Task directions - Provide the records once more, identical to the original.

Material shown -
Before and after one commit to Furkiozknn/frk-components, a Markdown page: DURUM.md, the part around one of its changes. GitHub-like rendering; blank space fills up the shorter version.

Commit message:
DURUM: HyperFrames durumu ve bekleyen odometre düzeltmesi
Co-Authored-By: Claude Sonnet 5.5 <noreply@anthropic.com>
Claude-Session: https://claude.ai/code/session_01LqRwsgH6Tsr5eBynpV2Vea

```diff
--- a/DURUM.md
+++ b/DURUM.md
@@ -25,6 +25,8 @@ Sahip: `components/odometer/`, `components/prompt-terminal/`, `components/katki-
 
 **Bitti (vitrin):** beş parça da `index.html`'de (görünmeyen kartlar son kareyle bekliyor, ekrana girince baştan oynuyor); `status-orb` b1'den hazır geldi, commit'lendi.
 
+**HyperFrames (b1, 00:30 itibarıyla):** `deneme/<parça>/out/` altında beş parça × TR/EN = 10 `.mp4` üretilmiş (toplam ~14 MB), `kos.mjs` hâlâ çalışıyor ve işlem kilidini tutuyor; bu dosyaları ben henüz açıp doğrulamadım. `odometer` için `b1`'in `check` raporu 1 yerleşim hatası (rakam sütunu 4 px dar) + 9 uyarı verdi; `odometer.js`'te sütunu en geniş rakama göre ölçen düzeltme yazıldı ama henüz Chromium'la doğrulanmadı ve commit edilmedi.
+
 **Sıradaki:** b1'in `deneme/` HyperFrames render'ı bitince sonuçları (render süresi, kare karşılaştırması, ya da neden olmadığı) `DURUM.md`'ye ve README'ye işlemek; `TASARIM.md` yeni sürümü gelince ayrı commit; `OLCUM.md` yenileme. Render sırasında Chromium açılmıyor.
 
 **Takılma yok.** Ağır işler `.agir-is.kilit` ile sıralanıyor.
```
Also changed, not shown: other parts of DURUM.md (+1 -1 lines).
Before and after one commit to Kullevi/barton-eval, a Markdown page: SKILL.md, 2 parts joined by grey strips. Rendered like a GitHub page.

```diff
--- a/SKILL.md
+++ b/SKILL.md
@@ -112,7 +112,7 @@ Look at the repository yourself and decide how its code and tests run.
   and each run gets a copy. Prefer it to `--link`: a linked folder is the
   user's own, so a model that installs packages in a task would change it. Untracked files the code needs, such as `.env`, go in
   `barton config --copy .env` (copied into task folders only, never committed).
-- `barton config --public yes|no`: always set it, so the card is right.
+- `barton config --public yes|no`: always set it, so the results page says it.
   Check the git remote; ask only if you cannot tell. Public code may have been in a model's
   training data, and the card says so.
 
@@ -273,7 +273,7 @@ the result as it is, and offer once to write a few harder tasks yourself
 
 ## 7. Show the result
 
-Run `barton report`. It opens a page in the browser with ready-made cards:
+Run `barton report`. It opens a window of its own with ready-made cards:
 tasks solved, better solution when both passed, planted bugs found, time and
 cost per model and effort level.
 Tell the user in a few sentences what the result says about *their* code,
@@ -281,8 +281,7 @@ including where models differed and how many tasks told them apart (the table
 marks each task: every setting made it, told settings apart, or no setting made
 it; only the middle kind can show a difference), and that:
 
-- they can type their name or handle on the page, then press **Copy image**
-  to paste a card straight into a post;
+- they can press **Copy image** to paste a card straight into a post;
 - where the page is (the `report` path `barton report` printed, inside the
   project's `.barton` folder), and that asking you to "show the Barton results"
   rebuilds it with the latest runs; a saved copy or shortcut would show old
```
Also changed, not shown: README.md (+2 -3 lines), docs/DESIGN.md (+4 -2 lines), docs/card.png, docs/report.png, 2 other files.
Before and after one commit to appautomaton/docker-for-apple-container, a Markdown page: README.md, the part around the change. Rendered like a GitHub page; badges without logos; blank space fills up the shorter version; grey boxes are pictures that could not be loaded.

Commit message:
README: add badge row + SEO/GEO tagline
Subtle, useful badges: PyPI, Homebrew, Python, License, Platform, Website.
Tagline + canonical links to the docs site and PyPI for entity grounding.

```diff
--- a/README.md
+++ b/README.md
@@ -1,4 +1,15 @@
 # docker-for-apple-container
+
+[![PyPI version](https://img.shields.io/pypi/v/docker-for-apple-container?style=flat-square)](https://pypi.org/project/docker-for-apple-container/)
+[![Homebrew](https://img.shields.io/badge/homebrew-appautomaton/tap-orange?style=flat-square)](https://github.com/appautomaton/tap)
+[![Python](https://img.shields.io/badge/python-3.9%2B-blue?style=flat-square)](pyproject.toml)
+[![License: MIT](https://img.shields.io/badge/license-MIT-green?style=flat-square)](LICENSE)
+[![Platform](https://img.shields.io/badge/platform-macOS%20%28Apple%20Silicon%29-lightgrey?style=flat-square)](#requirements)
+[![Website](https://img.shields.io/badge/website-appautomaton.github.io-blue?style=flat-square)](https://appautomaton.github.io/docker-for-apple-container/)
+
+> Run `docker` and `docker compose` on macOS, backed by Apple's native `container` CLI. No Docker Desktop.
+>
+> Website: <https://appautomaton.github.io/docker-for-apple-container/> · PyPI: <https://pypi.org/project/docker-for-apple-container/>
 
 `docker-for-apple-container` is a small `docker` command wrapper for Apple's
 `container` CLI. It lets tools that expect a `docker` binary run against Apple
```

Solution to this exercise -
Before and after one commit to Furkiozknn/frk-components, a Markdown page: DURUM.md, the part around one of its changes. GitHub-like rendering; blank space fills up the shorter version.

Commit message:
DURUM: HyperFrames durumu ve bekleyen odometre düzeltmesi
Co-Authored-By: Claude Sonnet 5.5 <noreply@anthropic.com>
Claude-Session: https://claude.ai/code/session_01LqRwsgH6Tsr5eBynpV2Vea

```diff
--- a/DURUM.md
+++ b/DURUM.md
@@ -25,6 +25,8 @@ Sahip: `components/odometer/`, `components/prompt-terminal/`, `components/katki-
 
 **Bitti (vitrin):** beş parça da `index.html`'de (görünmeyen kartlar son kareyle bekliyor, ekrana girince baştan oynuyor); `status-orb` b1'den hazır geldi, commit'lendi.
 
+**HyperFrames (b1, 00:30 itibarıyla):** `deneme/<parça>/out/` altında beş parça × TR/EN = 10 `.mp4` üretilmiş (toplam ~14 MB), `kos.mjs` hâlâ çalışıyor ve işlem kilidini tutuyor; bu dosyaları ben henüz açıp doğrulamadım. `odometer` için `b1`'in `check` raporu 1 yerleşim hatası (rakam sütunu 4 px dar) + 9 uyarı verdi; `odometer.js`'te sütunu en geniş rakama göre ölçen düzeltme yazıldı ama henüz Chromium'la doğrulanmadı ve commit edilmedi.
+
 **Sıradaki:** b1'in `deneme/` HyperFrames render'ı bitince sonuçları (render süresi, kare karşılaştırması, ya da neden olmadığı) `DURUM.md`'ye ve README'ye işlemek; `TASARIM.md` yeni sürümü gelince ayrı commit; `OLCUM.md` yenileme. Render sırasında Chromium açılmıyor.
 
 **Takılma yok.** Ağır işler `.agir-is.kilit` ile sıralanıyor.
```
Also changed, not shown: other parts of DURUM.md (+1 -1 lines).
Before and after one commit to Kullevi/barton-eval, a Markdown page: SKILL.md, 2 parts joined by grey strips. Rendered like a GitHub page.

```diff
--- a/SKILL.md
+++ b/SKILL.md
@@ -112,7 +112,7 @@ Look at the repository yourself and decide how its code and tests run.
   and each run gets a copy. Prefer it to `--link`: a linked folder is the
   user's own, so a model that installs packages in a task would change it. Untracked files the code needs, such as `.env`, go in
   `barton config --copy .env` (copied into task folders only, never committed).
-- `barton config --public yes|no`: always set it, so the card is right.
+- `barton config --public yes|no`: always set it, so the results page says it.
   Check the git remote; ask only if you cannot tell. Public code may have been in a model's
   training data, and the card says so.
 
@@ -273,7 +273,7 @@ the result as it is, and offer once to write a few harder tasks yourself
 
 ## 7. Show the result
 
-Run `barton report`. It opens a page in the browser with ready-made cards:
+Run `barton report`. It opens a window of its own with ready-made cards:
 tasks solved, better solution when both passed, planted bugs found, time and
 cost per model and effort level.
 Tell the user in a few sentences what the result says about *their* code,
@@ -281,8 +281,7 @@ including where models differed and how many tasks told them apart (the table
 marks each task: every setting made it, told settings apart, or no setting made
 it; only the middle kind can show a difference), and that:
 
-- they can type their name or handle on the page, then press **Copy image**
-  to paste a card straight into a post;
+- they can press **Copy image** to paste a card straight into a post;
 - where the page is (the `report` path `barton report` printed, inside the
   project's `.barton` folder), and that asking you to "show the Barton results"
   rebuilds it with the latest runs; a saved copy or shortcut would show old
```
Also changed, not shown: README.md (+2 -3 lines), docs/DESIGN.md (+4 -2 lines), docs/card.png, docs/report.png, 2 other files.
Before and after one commit to appautomaton/docker-for-apple-container, a Markdown page: README.md, the part around the change. Rendered like a GitHub page; badges without logos; blank space fills up the shorter version; grey boxes are pictures that could not be loaded.

Commit message:
README: add badge row + SEO/GEO tagline
Subtle, useful badges: PyPI, Homebrew, Python, License, Platform, Website.
Tagline + canonical links to the docs site and PyPI for entity grounding.

```diff
--- a/README.md
+++ b/README.md
@@ -1,4 +1,15 @@
 # docker-for-apple-container
+
+[![PyPI version](https://img.shields.io/pypi/v/docker-for-apple-container?style=flat-square)](https://pypi.org/project/docker-for-apple-container/)
+[![Homebrew](https://img.shields.io/badge/homebrew-appautomaton/tap-orange?style=flat-square)](https://github.com/appautomaton/tap)
+[![Python](https://img.shields.io/badge/python-3.9%2B-blue?style=flat-square)](pyproject.toml)
+[![License: MIT](https://img.shields.io/badge/license-MIT-green?style=flat-square)](LICENSE)
+[![Platform](https://img.shields.io/badge/platform-macOS%20%28Apple%20Silicon%29-lightgrey?style=flat-square)](#requirements)
+[![Website](https://img.shields.io/badge/website-appautomaton.github.io-blue?style=flat-square)](https://appautomaton.github.io/docker-for-apple-container/)
+
+> Run `docker` and `docker compose` on macOS, backed by Apple's native `container` CLI. No Docker Desktop.
+>
+> Website: <https://appautomaton.github.io/docker-for-apple-container/> · PyPI: <https://pypi.org/project/docker-for-apple-container/>
 
 `docker-for-apple-container` is a small `docker` command wrapper for Apple's
 `container` CLI. It lets tools that expect a `docker` binary run against Apple
```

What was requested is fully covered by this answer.